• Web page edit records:
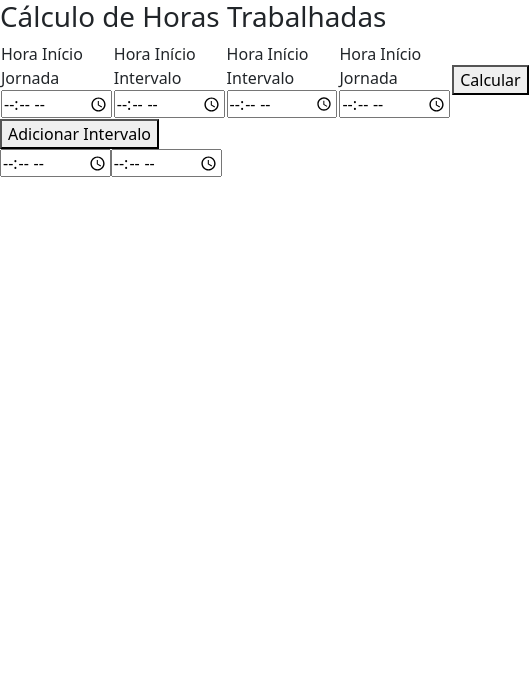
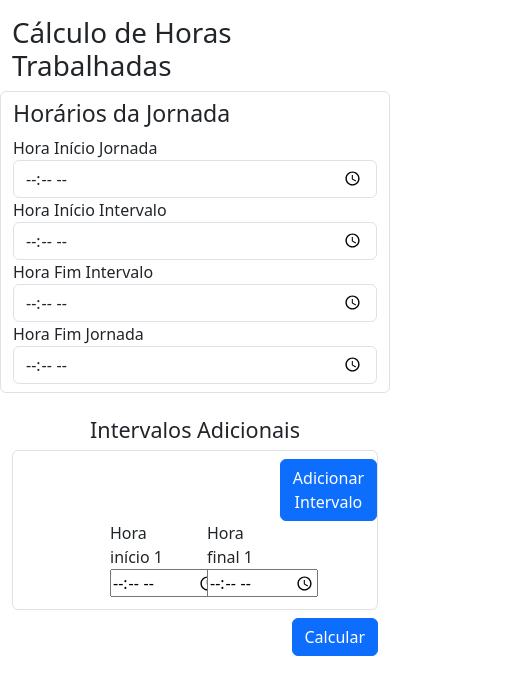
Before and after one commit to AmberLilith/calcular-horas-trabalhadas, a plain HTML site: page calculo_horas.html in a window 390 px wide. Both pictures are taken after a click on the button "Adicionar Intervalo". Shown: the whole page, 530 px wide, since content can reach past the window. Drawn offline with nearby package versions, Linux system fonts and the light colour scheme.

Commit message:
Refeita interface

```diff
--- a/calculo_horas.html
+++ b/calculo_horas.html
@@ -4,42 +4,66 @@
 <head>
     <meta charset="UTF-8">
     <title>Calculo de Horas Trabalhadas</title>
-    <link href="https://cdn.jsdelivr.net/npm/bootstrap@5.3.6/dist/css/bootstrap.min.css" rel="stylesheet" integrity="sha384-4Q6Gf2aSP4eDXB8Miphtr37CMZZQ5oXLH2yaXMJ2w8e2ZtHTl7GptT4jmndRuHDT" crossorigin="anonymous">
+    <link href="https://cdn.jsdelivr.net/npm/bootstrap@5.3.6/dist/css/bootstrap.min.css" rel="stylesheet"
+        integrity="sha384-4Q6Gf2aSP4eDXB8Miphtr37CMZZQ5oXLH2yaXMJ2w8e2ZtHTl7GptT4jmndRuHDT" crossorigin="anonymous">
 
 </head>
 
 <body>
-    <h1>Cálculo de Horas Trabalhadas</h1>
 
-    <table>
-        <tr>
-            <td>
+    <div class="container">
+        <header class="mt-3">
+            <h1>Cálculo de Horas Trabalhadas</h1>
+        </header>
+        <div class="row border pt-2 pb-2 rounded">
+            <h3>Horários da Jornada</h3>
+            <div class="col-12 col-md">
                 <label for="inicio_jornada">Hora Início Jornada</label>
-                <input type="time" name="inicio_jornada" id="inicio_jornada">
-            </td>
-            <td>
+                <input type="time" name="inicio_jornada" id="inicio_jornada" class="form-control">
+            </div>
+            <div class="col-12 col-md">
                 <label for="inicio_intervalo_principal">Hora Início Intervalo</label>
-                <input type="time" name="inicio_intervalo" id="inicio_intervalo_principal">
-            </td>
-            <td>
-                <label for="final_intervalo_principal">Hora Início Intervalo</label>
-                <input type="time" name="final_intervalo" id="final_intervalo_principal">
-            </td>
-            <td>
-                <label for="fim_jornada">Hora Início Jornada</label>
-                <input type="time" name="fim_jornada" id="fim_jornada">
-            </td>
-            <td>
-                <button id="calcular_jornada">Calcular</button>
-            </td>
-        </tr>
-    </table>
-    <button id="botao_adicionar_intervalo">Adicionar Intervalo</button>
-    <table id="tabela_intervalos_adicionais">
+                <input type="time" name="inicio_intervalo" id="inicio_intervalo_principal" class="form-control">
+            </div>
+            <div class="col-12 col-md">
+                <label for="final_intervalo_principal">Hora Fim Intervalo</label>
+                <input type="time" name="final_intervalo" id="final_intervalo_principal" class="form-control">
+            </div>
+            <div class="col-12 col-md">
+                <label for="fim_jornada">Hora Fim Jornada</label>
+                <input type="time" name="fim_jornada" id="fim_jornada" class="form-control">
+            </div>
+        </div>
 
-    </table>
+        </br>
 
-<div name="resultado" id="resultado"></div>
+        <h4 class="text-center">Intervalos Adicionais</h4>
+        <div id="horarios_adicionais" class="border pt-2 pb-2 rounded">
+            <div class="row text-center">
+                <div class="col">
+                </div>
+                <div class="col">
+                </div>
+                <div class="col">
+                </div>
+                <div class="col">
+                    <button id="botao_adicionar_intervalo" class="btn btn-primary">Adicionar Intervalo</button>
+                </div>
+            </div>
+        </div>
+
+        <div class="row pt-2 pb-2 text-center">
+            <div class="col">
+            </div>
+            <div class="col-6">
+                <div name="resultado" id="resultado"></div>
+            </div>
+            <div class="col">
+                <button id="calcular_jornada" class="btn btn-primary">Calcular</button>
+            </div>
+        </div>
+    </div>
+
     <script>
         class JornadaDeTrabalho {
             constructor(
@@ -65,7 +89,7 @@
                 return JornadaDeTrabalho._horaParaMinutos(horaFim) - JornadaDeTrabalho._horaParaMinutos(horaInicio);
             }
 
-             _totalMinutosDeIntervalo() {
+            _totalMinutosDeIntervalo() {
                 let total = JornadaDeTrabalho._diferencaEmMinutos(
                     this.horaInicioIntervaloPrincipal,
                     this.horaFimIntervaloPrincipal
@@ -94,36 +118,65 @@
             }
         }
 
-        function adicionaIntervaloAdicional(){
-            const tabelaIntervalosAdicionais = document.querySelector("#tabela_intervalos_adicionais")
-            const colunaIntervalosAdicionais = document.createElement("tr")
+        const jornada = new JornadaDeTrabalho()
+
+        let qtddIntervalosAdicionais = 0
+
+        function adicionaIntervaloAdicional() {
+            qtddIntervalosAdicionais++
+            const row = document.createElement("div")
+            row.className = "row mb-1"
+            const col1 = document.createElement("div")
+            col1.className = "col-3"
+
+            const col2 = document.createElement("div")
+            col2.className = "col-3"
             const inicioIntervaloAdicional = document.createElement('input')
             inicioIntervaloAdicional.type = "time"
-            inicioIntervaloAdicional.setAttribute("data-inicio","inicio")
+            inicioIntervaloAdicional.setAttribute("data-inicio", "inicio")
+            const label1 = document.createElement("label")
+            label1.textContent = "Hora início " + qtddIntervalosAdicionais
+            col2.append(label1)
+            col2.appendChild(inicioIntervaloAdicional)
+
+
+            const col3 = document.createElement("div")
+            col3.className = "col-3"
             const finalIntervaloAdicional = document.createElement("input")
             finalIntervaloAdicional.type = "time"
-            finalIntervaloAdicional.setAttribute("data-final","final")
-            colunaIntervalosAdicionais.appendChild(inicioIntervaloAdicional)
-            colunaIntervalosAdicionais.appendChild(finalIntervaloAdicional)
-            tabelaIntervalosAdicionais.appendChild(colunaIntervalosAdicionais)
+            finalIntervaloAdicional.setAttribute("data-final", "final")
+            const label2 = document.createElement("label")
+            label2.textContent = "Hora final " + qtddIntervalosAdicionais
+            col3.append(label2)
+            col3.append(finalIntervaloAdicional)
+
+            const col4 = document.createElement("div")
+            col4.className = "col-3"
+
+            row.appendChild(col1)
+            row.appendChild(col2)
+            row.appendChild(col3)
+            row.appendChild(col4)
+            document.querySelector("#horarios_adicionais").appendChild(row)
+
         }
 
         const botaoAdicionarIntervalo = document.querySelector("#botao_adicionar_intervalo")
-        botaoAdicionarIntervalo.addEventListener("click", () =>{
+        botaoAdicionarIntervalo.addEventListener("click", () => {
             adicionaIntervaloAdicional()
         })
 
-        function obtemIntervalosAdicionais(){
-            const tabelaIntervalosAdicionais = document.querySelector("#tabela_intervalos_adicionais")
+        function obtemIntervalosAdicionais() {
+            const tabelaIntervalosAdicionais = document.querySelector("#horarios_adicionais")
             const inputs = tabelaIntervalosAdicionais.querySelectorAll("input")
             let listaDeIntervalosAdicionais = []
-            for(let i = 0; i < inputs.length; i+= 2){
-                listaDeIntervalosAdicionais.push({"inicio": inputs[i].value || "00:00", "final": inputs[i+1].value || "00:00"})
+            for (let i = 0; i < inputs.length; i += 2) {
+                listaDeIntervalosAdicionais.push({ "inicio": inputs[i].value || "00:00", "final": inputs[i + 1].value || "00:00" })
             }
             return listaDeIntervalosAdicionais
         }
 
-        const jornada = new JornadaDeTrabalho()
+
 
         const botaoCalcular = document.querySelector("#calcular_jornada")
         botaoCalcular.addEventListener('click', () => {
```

• WHAT THE EXERCISE ASKS:
Reproduce each line of the records exactly and exclude any images.

• RESPONSE TO THIS EXERCISE:
Before and after one commit to AmberLilith/calcular-horas-trabalhadas, a plain HTML site: page calculo_horas.html in a window 390 px wide. Both pictures are taken after a click on the button "Adicionar Intervalo". Shown: the whole page, 530 px wide, since content can reach past the window. Drawn offline with nearby package versions, Linux system fonts and the light colour scheme.

Commit message:
Refeita interface

```diff
--- a/calculo_horas.html
+++ b/calculo_horas.html
@@ -4,42 +4,66 @@
 <head>
     <meta charset="UTF-8">
     <title>Calculo de Horas Trabalhadas</title>
-    <link href="https://cdn.jsdelivr.net/npm/bootstrap@5.3.6/dist/css/bootstrap.min.css" rel="stylesheet" integrity="sha384-4Q6Gf2aSP4eDXB8Miphtr37CMZZQ5oXLH2yaXMJ2w8e2ZtHTl7GptT4jmndRuHDT" crossorigin="anonymous">
+    <link href="https://cdn.jsdelivr.net/npm/bootstrap@5.3.6/dist/css/bootstrap.min.css" rel="stylesheet"
+        integrity="sha384-4Q6Gf2aSP4eDXB8Miphtr37CMZZQ5oXLH2yaXMJ2w8e2ZtHTl7GptT4jmndRuHDT" crossorigin="anonymous">
 
 </head>
 
 <body>
-    <h1>Cálculo de Horas Trabalhadas</h1>
 
-    <table>
-        <tr>
-            <td>
+    <div class="container">
+        <header class="mt-3">
+            <h1>Cálculo de Horas Trabalhadas</h1>
+        </header>
+        <div class="row border pt-2 pb-2 rounded">
+            <h3>Horários da Jornada</h3>
+            <div class="col-12 col-md">
                 <label for="inicio_jornada">Hora Início Jornada</label>
-                <input type="time" name="inicio_jornada" id="inicio_jornada">
-            </td>
-            <td>
+                <input type="time" name="inicio_jornada" id="inicio_jornada" class="form-control">
+            </div>
+            <div class="col-12 col-md">
                 <label for="inicio_intervalo_principal">Hora Início Intervalo</label>
-                <input type="time" name="inicio_intervalo" id="inicio_intervalo_principal">
-            </td>
-            <td>
-                <label for="final_intervalo_principal">Hora Início Intervalo</label>
-                <input type="time" name="final_intervalo" id="final_intervalo_principal">
-            </td>
-            <td>
-                <label for="fim_jornada">Hora Início Jornada</label>
-                <input type="time" name="fim_jornada" id="fim_jornada">
-            </td>
-            <td>
-                <button id="calcular_jornada">Calcular</button>
-            </td>
-        </tr>
-    </table>
-    <button id="botao_adicionar_intervalo">Adicionar Intervalo</button>
-    <table id="tabela_intervalos_adicionais">
+                <input type="time" name="inicio_intervalo" id="inicio_intervalo_principal" class="form-control">
+            </div>
+            <div class="col-12 col-md">
+                <label for="final_intervalo_principal">Hora Fim Intervalo</label>
+                <input type="time" name="final_intervalo" id="final_intervalo_principal" class="form-control">
+            </div>
+            <div class="col-12 col-md">
+                <label for="fim_jornada">Hora Fim Jornada</label>
+                <input type="time" name="fim_jornada" id="fim_jornada" class="form-control">
+            </div>
+        </div>
 
-    </table>
+        </br>
 
-<div name="resultado" id="resultado"></div>
+        <h4 class="text-center">Intervalos Adicionais</h4>
+        <div id="horarios_adicionais" class="border pt-2 pb-2 rounded">
+            <div class="row text-center">
+                <div class="col">
+                </div>
+                <div class="col">
+                </div>
+                <div class="col">
+                </div>
+                <div class="col">
+                    <button id="botao_adicionar_intervalo" class="btn btn-primary">Adicionar Intervalo</button>
+                </div>
+            </div>
+        </div>
+
+        <div class="row pt-2 pb-2 text-center">
+            <div class="col">
+            </div>
+            <div class="col-6">
+                <div name="resultado" id="resultado"></div>
+            </div>
+            <div class="col">
+                <button id="calcular_jornada" class="btn btn-primary">Calcular</button>
+            </div>
+        </div>
+    </div>
+
     <script>
         class JornadaDeTrabalho {
             constructor(
@@ -65,7 +89,7 @@
                 return JornadaDeTrabalho._horaParaMinutos(horaFim) - JornadaDeTrabalho._horaParaMinutos(horaInicio);
             }
 
-             _totalMinutosDeIntervalo() {
+            _totalMinutosDeIntervalo() {
                 let total = JornadaDeTrabalho._diferencaEmMinutos(
                     this.horaInicioIntervaloPrincipal,
                     this.horaFimIntervaloPrincipal
@@ -94,36 +118,65 @@
             }
         }
 
-        function adicionaIntervaloAdicional(){
-            const tabelaIntervalosAdicionais = document.querySelector("#tabela_intervalos_adicionais")
-            const colunaIntervalosAdicionais = document.createElement("tr")
+        const jornada = new JornadaDeTrabalho()
+
+        let qtddIntervalosAdicionais = 0
+
+        function adicionaIntervaloAdicional() {
+            qtddIntervalosAdicionais++
+            const row = document.createElement("div")
+            row.className = "row mb-1"
+            const col1 = document.createElement("div")
+            col1.className = "col-3"
+
+            const col2 = document.createElement("div")
+            col2.className = "col-3"
             const inicioIntervaloAdicional = document.createElement('input')
             inicioIntervaloAdicional.type = "time"
-            inicioIntervaloAdicional.setAttribute("data-inicio","inicio")
+            inicioIntervaloAdicional.setAttribute("data-inicio", "inicio")
+            const label1 = document.createElement("label")
+            label1.textContent = "Hora início " + qtddIntervalosAdicionais
+            col2.append(label1)
+            col2.appendChild(inicioIntervaloAdicional)
+
+
+            const col3 = document.createElement("div")
+            col3.className = "col-3"
             const finalIntervaloAdicional = document.createElement("input")
             finalIntervaloAdicional.type = "time"
-            finalIntervaloAdicional.setAttribute("data-final","final")
-            colunaIntervalosAdicionais.appendChild(inicioIntervaloAdicional)
-            colunaIntervalosAdicionais.appendChild(finalIntervaloAdicional)
-            tabelaIntervalosAdicionais.appendChild(colunaIntervalosAdicionais)
+            finalIntervaloAdicional.setAttribute("data-final", "final")
+            const label2 = document.createElement("label")
+            label2.textContent = "Hora final " + qtddIntervalosAdicionais
+            col3.append(label2)
+            col3.append(finalIntervaloAdicional)
+
+            const col4 = document.createElement("div")
+            col4.className = "col-3"
+
+            row.appendChild(col1)
+            row.appendChild(col2)
+            row.appendChild(col3)
+            row.appendChild(col4)
+            document.querySelector("#horarios_adicionais").appendChild(row)
+
         }
 
         const botaoAdicionarIntervalo = document.querySelector("#botao_adicionar_intervalo")
-        botaoAdicionarIntervalo.addEventListener("click", () =>{
+        botaoAdicionarIntervalo.addEventListener("click", () => {
             adicionaIntervaloAdicional()
         })
 
-        function obtemIntervalosAdicionais(){
-            const tabelaIntervalosAdicionais = document.querySelector("#tabela_intervalos_adicionais")
+        function obtemIntervalosAdicionais() {
+            const tabelaIntervalosAdicionais = document.querySelector("#horarios_adicionais")
             const inputs = tabelaIntervalosAdicionais.querySelectorAll("input")
             let listaDeIntervalosAdicionais = []
-            for(let i = 0; i < inputs.length; i+= 2){
-                listaDeIntervalosAdicionais.push({"inicio": inputs[i].value || "00:00", "final": inputs[i+1].value || "00:00"})
+            for (let i = 0; i < inputs.length; i += 2) {
+                listaDeIntervalosAdicionais.push({ "inicio": inputs[i].value || "00:00", "final": inputs[i + 1].value || "00:00" })
             }
             return listaDeIntervalosAdicionais
         }
 
-        const jornada = new JornadaDeTrabalho()
+
 
         const botaoCalcular = document.querySelector("#calcular_jornada")
         botaoCalcular.addEventListener('click', () => {
```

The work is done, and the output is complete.